Try it
Please reproduce the data exactly and omit the pictures.

[Material for this exercise]

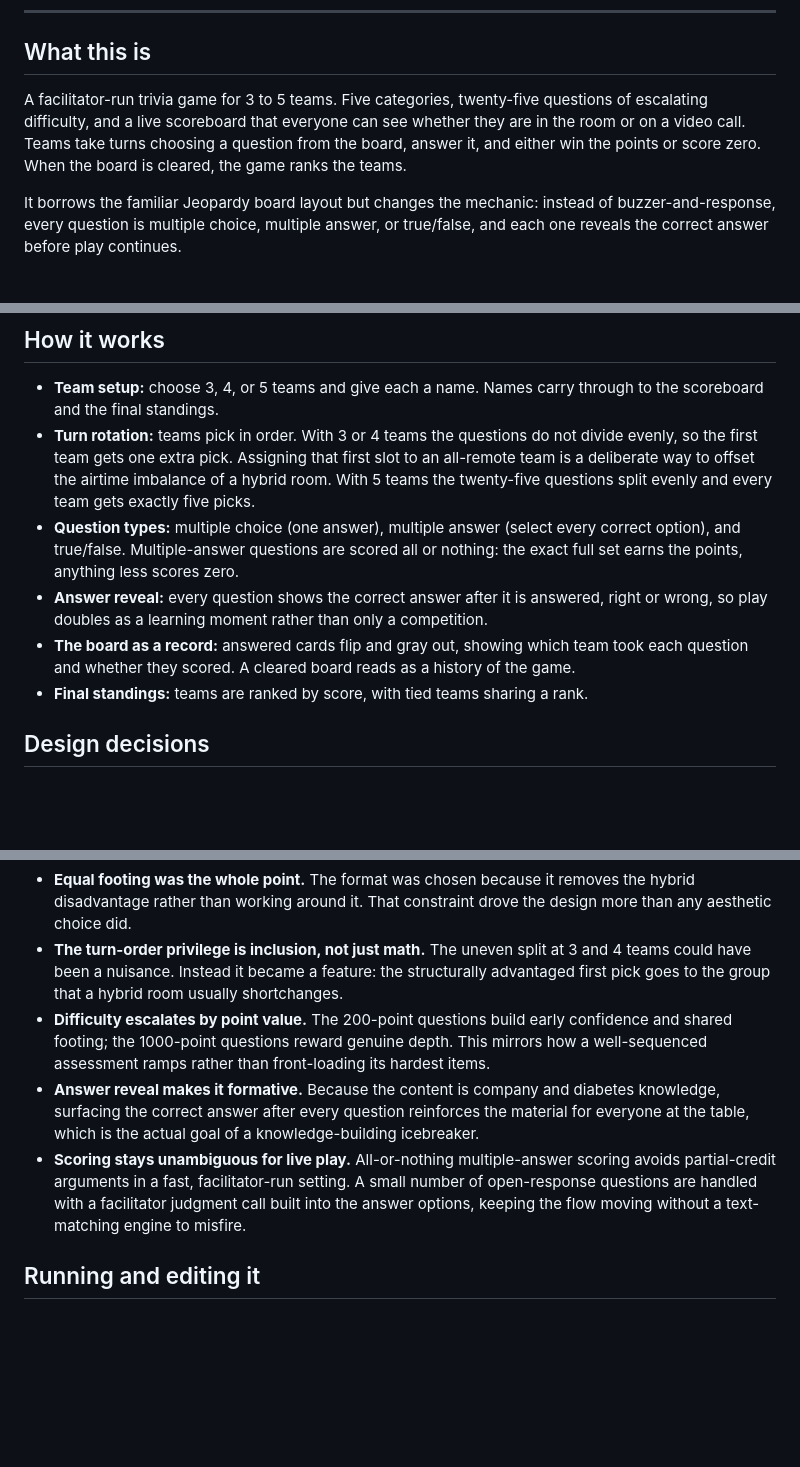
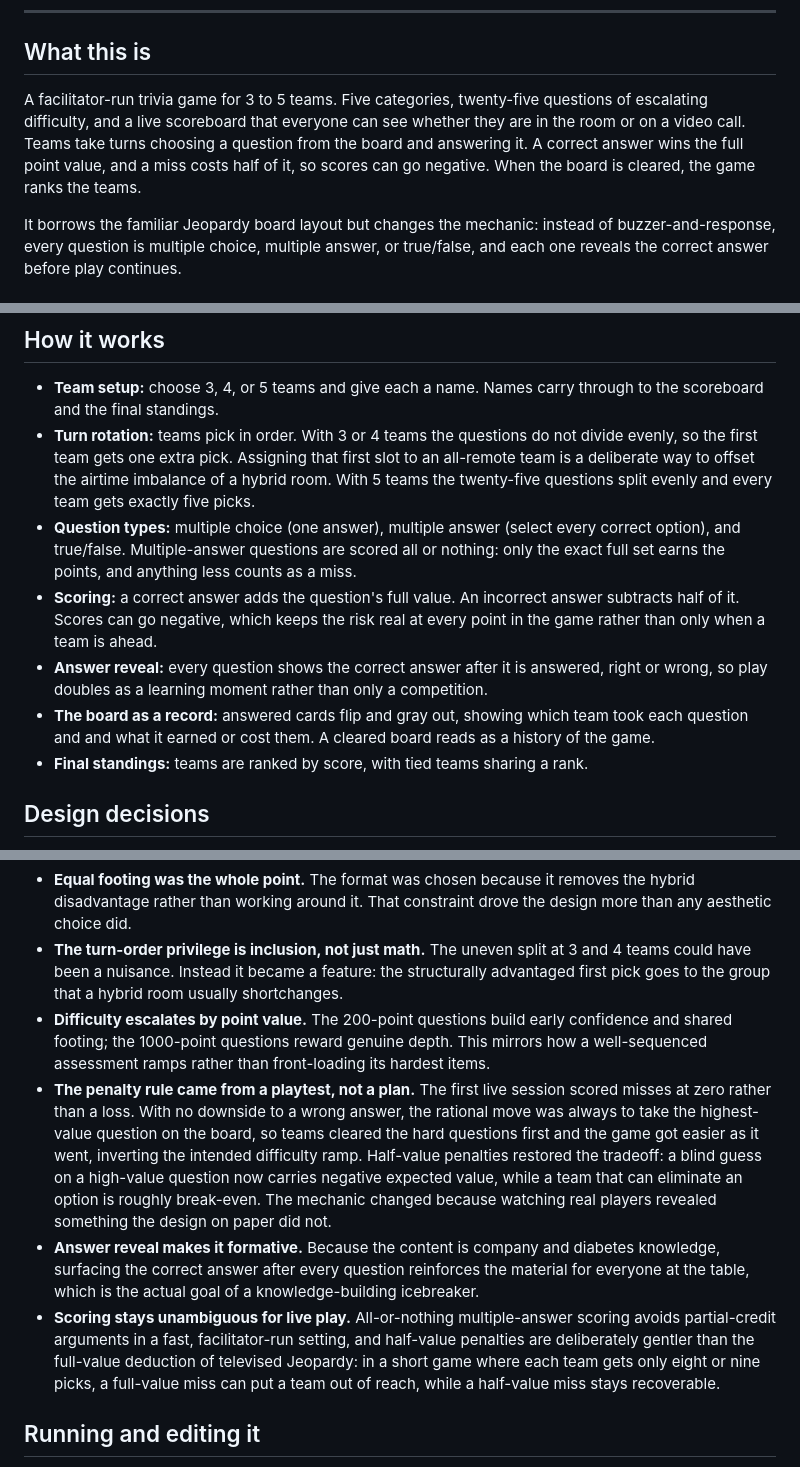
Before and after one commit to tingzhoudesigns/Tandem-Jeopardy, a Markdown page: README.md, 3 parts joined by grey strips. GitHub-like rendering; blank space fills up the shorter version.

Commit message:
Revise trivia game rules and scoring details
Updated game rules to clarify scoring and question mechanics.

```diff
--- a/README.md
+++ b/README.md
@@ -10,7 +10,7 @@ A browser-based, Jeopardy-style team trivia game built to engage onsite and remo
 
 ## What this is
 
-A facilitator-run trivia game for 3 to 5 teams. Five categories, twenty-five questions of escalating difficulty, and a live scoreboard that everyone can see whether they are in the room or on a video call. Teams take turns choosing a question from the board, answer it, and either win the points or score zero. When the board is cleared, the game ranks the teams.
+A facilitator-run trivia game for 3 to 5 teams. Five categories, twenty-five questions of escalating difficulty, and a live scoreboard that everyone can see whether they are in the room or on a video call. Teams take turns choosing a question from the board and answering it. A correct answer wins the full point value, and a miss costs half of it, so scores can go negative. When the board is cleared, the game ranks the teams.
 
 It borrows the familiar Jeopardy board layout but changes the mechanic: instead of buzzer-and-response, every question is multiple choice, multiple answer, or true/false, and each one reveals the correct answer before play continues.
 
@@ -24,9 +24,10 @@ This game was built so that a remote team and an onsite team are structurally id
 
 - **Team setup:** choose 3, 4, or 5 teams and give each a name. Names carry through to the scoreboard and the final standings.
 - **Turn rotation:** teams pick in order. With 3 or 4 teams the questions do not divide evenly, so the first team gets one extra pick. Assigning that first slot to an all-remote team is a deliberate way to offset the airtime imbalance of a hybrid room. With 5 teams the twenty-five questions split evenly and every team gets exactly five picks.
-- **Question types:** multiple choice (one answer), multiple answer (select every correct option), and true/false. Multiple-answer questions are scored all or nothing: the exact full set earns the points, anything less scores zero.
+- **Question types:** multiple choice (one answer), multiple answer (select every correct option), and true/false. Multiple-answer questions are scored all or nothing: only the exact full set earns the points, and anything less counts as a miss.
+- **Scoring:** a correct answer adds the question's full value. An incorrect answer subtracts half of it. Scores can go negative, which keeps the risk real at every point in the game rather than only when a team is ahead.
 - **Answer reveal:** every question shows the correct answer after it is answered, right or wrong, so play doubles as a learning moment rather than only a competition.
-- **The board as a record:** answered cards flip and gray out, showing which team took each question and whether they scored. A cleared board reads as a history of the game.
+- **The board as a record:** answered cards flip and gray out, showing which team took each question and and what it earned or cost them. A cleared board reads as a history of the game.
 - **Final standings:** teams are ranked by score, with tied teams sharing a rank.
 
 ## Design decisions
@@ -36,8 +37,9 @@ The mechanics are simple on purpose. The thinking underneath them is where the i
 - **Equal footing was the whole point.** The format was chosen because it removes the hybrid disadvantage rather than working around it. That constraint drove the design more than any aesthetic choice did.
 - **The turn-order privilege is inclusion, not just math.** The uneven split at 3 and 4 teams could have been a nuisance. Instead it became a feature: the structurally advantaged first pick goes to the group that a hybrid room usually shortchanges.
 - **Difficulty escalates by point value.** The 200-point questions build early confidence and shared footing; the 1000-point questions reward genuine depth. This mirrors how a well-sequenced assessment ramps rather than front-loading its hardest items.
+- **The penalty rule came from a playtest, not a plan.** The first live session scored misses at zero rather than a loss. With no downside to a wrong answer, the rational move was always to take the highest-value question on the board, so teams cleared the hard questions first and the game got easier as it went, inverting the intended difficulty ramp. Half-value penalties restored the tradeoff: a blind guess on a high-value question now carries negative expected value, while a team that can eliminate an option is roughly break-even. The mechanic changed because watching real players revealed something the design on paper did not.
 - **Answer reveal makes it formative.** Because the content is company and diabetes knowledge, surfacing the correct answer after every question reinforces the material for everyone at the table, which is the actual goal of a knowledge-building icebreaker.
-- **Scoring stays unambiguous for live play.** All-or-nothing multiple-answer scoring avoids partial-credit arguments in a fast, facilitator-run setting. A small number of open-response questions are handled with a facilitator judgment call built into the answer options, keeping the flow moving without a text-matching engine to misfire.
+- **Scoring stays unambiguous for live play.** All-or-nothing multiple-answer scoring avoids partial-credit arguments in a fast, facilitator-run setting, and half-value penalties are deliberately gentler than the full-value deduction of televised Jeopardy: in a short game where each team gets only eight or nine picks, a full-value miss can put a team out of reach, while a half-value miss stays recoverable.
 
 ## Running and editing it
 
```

[/Material for this exercise]

Written solution
Before and after one commit to tingzhoudesigns/Tandem-Jeopardy, a Markdown page: README.md, 3 parts joined by grey strips. GitHub-like rendering; blank space fills up the shorter version.

Commit message:
Revise trivia game rules and scoring details
Updated game rules to clarify scoring and question mechanics.

```diff
--- a/README.md
+++ b/README.md
@@ -10,7 +10,7 @@ A browser-based, Jeopardy-style team trivia game built to engage onsite and remo
 
 ## What this is
 
-A facilitator-run trivia game for 3 to 5 teams. Five categories, twenty-five questions of escalating difficulty, and a live scoreboard that everyone can see whether they are in the room or on a video call. Teams take turns choosing a question from the board, answer it, and either win the points or score zero. When the board is cleared, the game ranks the teams.
+A facilitator-run trivia game for 3 to 5 teams. Five categories, twenty-five questions of escalating difficulty, and a live scoreboard that everyone can see whether they are in the room or on a video call. Teams take turns choosing a question from the board and answering it. A correct answer wins the full point value, and a miss costs half of it, so scores can go negative. When the board is cleared, the game ranks the teams.
 
 It borrows the familiar Jeopardy board layout but changes the mechanic: instead of buzzer-and-response, every question is multiple choice, multiple answer, or true/false, and each one reveals the correct answer before play continues.
 
@@ -24,9 +24,10 @@ This game was built so that a remote team and an onsite team are structurally id
 
 - **Team setup:** choose 3, 4, or 5 teams and give each a name. Names carry through to the scoreboard and the final standings.
 - **Turn rotation:** teams pick in order. With 3 or 4 teams the questions do not divide evenly, so the first team gets one extra pick. Assigning that first slot to an all-remote team is a deliberate way to offset the airtime imbalance of a hybrid room. With 5 teams the twenty-five questions split evenly and every team gets exactly five picks.
-- **Question types:** multiple choice (one answer), multiple answer (select every correct option), and true/false. Multiple-answer questions are scored all or nothing: the exact full set earns the points, anything less scores zero.
+- **Question types:** multiple choice (one answer), multiple answer (select every correct option), and true/false. Multiple-answer questions are scored all or nothing: only the exact full set earns the points, and anything less counts as a miss.
+- **Scoring:** a correct answer adds the question's full value. An incorrect answer subtracts half of it. Scores can go negative, which keeps the risk real at every point in the game rather than only when a team is ahead.
 - **Answer reveal:** every question shows the correct answer after it is answered, right or wrong, so play doubles as a learning moment rather than only a competition.
-- **The board as a record:** answered cards flip and gray out, showing which team took each question and whether they scored. A cleared board reads as a history of the game.
+- **The board as a record:** answered cards flip and gray out, showing which team took each question and and what it earned or cost them. A cleared board reads as a history of the game.
 - **Final standings:** teams are ranked by score, with tied teams sharing a rank.
 
 ## Design decisions
@@ -36,8 +37,9 @@ The mechanics are simple on purpose. The thinking underneath them is where the i
 - **Equal footing was the whole point.** The format was chosen because it removes the hybrid disadvantage rather than working around it. That constraint drove the design more than any aesthetic choice did.
 - **The turn-order privilege is inclusion, not just math.** The uneven split at 3 and 4 teams could have been a nuisance. Instead it became a feature: the structurally advantaged first pick goes to the group that a hybrid room usually shortchanges.
 - **Difficulty escalates by point value.** The 200-point questions build early confidence and shared footing; the 1000-point questions reward genuine depth. This mirrors how a well-sequenced assessment ramps rather than front-loading its hardest items.
+- **The penalty rule came from a playtest, not a plan.** The first live session scored misses at zero rather than a loss. With no downside to a wrong answer, the rational move was always to take the highest-value question on the board, so teams cleared the hard questions first and the game got easier as it went, inverting the intended difficulty ramp. Half-value penalties restored the tradeoff: a blind guess on a high-value question now carries negative expected value, while a team that can eliminate an option is roughly break-even. The mechanic changed because watching real players revealed something the design on paper did not.
 - **Answer reveal makes it formative.** Because the content is company and diabetes knowledge, surfacing the correct answer after every question reinforces the material for everyone at the table, which is the actual goal of a knowledge-building icebreaker.
-- **Scoring stays unambiguous for live play.** All-or-nothing multiple-answer scoring avoids partial-credit arguments in a fast, facilitator-run setting. A small number of open-response questions are handled with a facilitator judgment call built into the answer options, keeping the flow moving without a text-matching engine to misfire.
+- **Scoring stays unambiguous for live play.** All-or-nothing multiple-answer scoring avoids partial-credit arguments in a fast, facilitator-run setting, and half-value penalties are deliberately gentler than the full-value deduction of televised Jeopardy: in a short game where each team gets only eight or nine picks, a full-value miss can put a team out of reach, while a half-value miss stays recoverable.
 
 ## Running and editing it
 
```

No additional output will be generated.